**Exercise brief:** Which lines in the records below hold the word "Boosting"? Copy each of them.

::: Material supplied

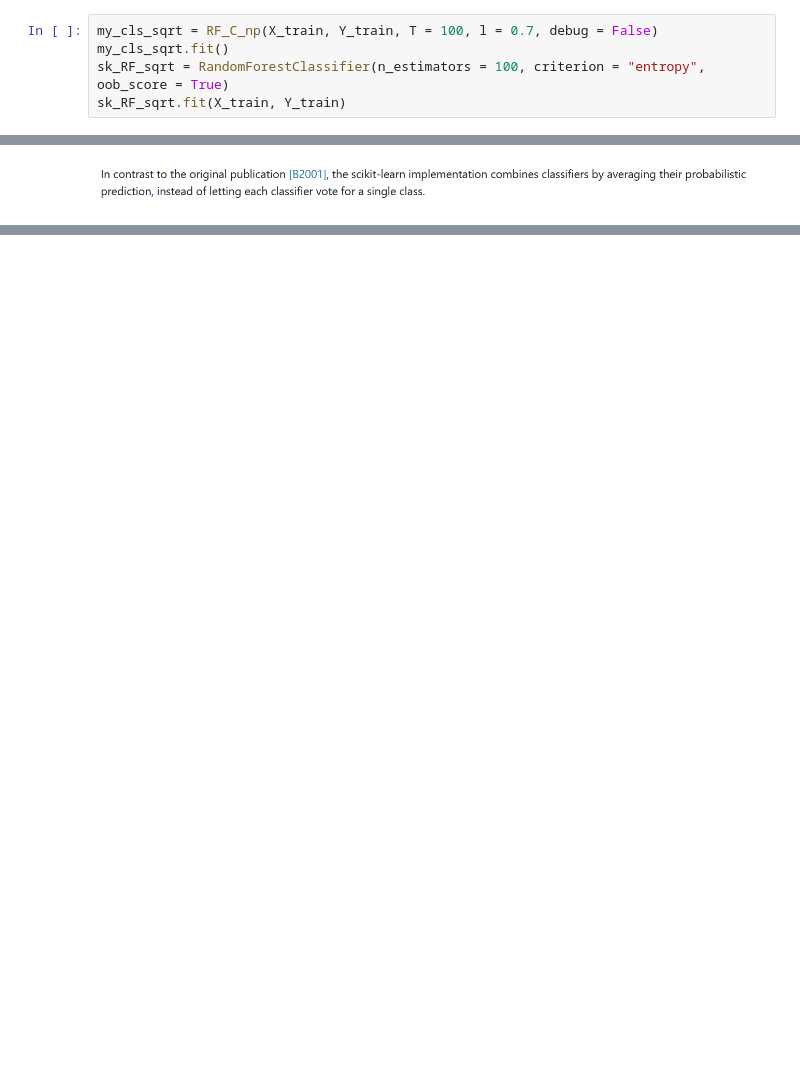
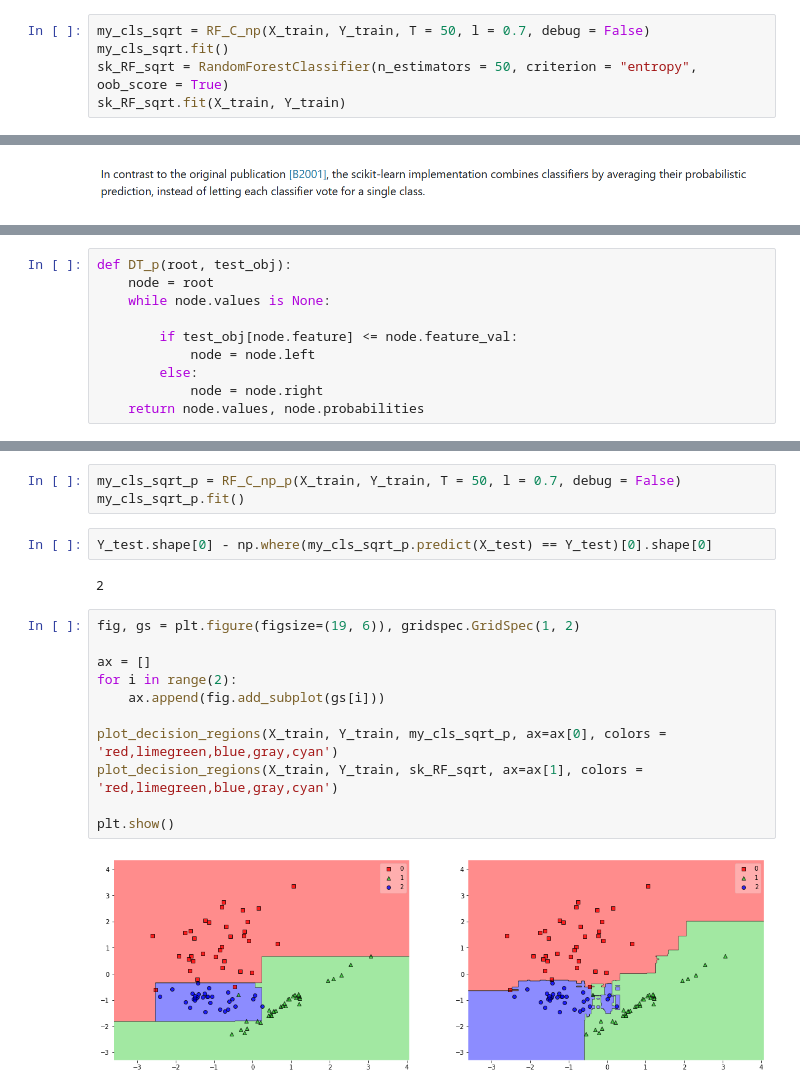
Before and after one commit to yuriy5139/MachineLearning, a Jupyter notebook: Ensembles and Boosting.ipynb, the cells around one changed output, grey strips where cells are left out. Cells and saved outputs as stored; diff of their text form; blank space fills up the shorter version.

```diff
--- a/Ensembles and Boosting.ipynb
+++ b/Ensembles and Boosting.ipynb
@@ -252,6 +253,6 @@ plt.show()
 # %%
-my_cls_sqrt = RF_C_np(X_train, Y_train, T = 100, l = 0.7, debug = False)
+my_cls_sqrt = RF_C_np(X_train, Y_train, T = 50, l = 0.7, debug = False)
 my_cls_sqrt.fit()
-sk_RF_sqrt = RandomForestClassifier(n_estimators = 100, criterion = "entropy", oob_score = True)
+sk_RF_sqrt = RandomForestClassifier(n_estimators = 50, criterion = "entropy", oob_score = True)
 sk_RF_sqrt.fit(X_train, Y_train)
 # %% [output]
@@ -329,0 +320,10 @@ class Node_p:
+# %%
+def DT_p(root, test_obj):
+    node = root
+    while node.values is None:
+
+        if test_obj[node.feature] <= node.feature_val:
+            node = node.left
+        else:
+            node = node.right
+    return node.values, node.probabilities
@@ -329,0 +411,20 @@ class Node_p:
+# %%
+my_cls_sqrt_p = RF_C_np_p(X_train, Y_train, T = 50, l = 0.7, debug = False)
+my_cls_sqrt_p.fit()
+# %%
+Y_test.shape[0] - np.where(my_cls_sqrt_p.predict(X_test) == Y_test)[0].shape[0]
+# %% [output]
+2
+# %%
+fig, gs = plt.figure(figsize=(19, 6)), gridspec.GridSpec(1, 2)
+
+ax = []
+for i in range(2):
+    ax.append(fig.add_subplot(gs[i]))
+
+plot_decision_regions(X_train, Y_train, my_cls_sqrt_p, ax=ax[0], colors = 'red,limegreen,blue,gray,cyan')
+plot_decision_regions(X_train, Y_train, sk_RF_sqrt, ax=ax[1], colors = 'red,limegreen,blue,gray,cyan')
+
+plt.show()
+# %% [output]
+[figure, added]
```
Also changed, not shown: parts of 11 cells of this notebook.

::::::

**Answer below:**
Before and after one commit to yuriy5139/MachineLearning, a Jupyter notebook: Ensembles and Boosting.ipynb, the cells around one changed output, grey strips where cells are left out. Cells and saved outputs as stored; diff of their text form; blank space fills up the shorter version.
--- a/Ensembles and Boosting.ipynb
+++ b/Ensembles and Boosting.ipynb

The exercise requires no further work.